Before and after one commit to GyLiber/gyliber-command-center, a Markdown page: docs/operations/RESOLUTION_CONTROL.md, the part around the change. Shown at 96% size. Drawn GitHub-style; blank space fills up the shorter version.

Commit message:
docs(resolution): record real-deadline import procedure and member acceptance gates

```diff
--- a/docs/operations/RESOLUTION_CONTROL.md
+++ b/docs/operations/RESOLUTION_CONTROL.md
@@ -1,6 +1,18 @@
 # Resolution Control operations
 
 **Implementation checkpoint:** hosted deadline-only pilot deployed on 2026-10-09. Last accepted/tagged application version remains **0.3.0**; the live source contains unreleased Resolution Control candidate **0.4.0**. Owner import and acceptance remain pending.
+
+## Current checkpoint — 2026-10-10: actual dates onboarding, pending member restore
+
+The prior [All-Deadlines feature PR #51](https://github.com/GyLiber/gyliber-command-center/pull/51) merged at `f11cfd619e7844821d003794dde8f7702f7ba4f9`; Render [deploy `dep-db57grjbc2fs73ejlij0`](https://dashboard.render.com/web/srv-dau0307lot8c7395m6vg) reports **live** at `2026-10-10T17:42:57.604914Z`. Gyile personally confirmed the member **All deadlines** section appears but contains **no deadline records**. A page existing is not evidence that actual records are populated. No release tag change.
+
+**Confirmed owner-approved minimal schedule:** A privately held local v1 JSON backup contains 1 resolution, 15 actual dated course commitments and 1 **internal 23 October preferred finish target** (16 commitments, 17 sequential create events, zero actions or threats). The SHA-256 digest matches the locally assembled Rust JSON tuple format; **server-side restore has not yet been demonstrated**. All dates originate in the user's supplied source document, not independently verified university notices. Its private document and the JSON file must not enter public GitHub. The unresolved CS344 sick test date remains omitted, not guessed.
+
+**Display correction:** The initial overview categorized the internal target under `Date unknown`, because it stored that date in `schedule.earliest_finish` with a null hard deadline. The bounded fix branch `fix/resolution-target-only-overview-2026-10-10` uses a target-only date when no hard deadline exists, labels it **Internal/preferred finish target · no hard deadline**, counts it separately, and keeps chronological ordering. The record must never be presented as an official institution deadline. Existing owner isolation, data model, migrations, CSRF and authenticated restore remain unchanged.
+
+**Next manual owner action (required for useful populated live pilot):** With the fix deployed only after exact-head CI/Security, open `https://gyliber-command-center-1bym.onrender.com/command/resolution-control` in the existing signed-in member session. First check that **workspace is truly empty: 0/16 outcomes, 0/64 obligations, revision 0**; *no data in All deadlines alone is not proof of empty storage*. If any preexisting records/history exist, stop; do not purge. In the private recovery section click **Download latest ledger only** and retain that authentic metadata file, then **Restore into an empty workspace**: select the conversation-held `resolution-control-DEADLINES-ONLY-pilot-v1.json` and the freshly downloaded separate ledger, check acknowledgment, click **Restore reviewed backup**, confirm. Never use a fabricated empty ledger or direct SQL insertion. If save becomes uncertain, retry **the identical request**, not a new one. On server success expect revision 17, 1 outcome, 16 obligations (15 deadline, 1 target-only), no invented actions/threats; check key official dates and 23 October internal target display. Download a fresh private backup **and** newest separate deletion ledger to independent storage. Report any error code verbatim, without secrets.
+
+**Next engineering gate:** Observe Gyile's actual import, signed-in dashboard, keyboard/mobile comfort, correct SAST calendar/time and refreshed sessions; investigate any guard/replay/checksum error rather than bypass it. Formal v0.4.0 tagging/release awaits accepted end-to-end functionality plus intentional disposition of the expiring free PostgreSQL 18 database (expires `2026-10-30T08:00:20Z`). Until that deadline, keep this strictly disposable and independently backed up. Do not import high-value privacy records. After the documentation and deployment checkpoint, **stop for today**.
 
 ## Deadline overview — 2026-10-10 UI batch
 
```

**Try it:**
A faithful copy of the whole listing is needed.

**Task output:**
Before and after one commit to GyLiber/gyliber-command-center, a Markdown page: docs/operations/RESOLUTION_CONTROL.md, the part around the change. Shown at 96% size. Drawn GitHub-style; blank space fills up the shorter version.

Commit message:
docs(resolution): record real-deadline import procedure and member acceptance gates

```diff
--- a/docs/operations/RESOLUTION_CONTROL.md
+++ b/docs/operations/RESOLUTION_CONTROL.md
@@ -1,6 +1,18 @@
 # Resolution Control operations
 
 **Implementation checkpoint:** hosted deadline-only pilot deployed on 2026-10-09. Last accepted/tagged application version remains **0.3.0**; the live source contains unreleased Resolution Control candidate **0.4.0**. Owner import and acceptance remain pending.
+
+## Current checkpoint — 2026-10-10: actual dates onboarding, pending member restore
+
+The prior [All-Deadlines feature PR #51](https://github.com/GyLiber/gyliber-command-center/pull/51) merged at `f11cfd619e7844821d003794dde8f7702f7ba4f9`; Render [deploy `dep-db57grjbc2fs73ejlij0`](https://dashboard.render.com/web/srv-dau0307lot8c7395m6vg) reports **live** at `2026-10-10T17:42:57.604914Z`. Gyile personally confirmed the member **All deadlines** section appears but contains **no deadline records**. A page existing is not evidence that actual records are populated. No release tag change.
+
+**Confirmed owner-approved minimal schedule:** A privately held local v1 JSON backup contains 1 resolution, 15 actual dated course commitments and 1 **internal 23 October preferred finish target** (16 commitments, 17 sequential create events, zero actions or threats). The SHA-256 digest matches the locally assembled Rust JSON tuple format; **server-side restore has not yet been demonstrated**. All dates originate in the user's supplied source document, not independently verified university notices. Its private document and the JSON file must not enter public GitHub. The unresolved CS344 sick test date remains omitted, not guessed.
+
+**Display correction:** The initial overview categorized the internal target under `Date unknown`, because it stored that date in `schedule.earliest_finish` with a null hard deadline. The bounded fix branch `fix/resolution-target-only-overview-2026-10-10` uses a target-only date when no hard deadline exists, labels it **Internal/preferred finish target · no hard deadline**, counts it separately, and keeps chronological ordering. The record must never be presented as an official institution deadline. Existing owner isolation, data model, migrations, CSRF and authenticated restore remain unchanged.
+
+**Next manual owner action (required for useful populated live pilot):** With the fix deployed only after exact-head CI/Security, open `https://gyliber-command-center-1bym.onrender.com/command/resolution-control` in the existing signed-in member session. First check that **workspace is truly empty: 0/16 outcomes, 0/64 obligations, revision 0**; *no data in All deadlines alone is not proof of empty storage*. If any preexisting records/history exist, stop; do not purge. In the private recovery section click **Download latest ledger only** and retain that authentic metadata file, then **Restore into an empty workspace**: select the conversation-held `resolution-control-DEADLINES-ONLY-pilot-v1.json` and the freshly downloaded separate ledger, check acknowledgment, click **Restore reviewed backup**, confirm. Never use a fabricated empty ledger or direct SQL insertion. If save becomes uncertain, retry **the identical request**, not a new one. On server success expect revision 17, 1 outcome, 16 obligations (15 deadline, 1 target-only), no invented actions/threats; check key official dates and 23 October internal target display. Download a fresh private backup **and** newest separate deletion ledger to independent storage. Report any error code verbatim, without secrets.
+
+**Next engineering gate:** Observe Gyile's actual import, signed-in dashboard, keyboard/mobile comfort, correct SAST calendar/time and refreshed sessions; investigate any guard/replay/checksum error rather than bypass it. Formal v0.4.0 tagging/release awaits accepted end-to-end functionality plus intentional disposition of the expiring free PostgreSQL 18 database (expires `2026-10-30T08:00:20Z`). Until that deadline, keep this strictly disposable and independently backed up. Do not import high-value privacy records. After the documentation and deployment checkpoint, **stop for today**.
 
 ## Deadline overview — 2026-10-10 UI batch
 
```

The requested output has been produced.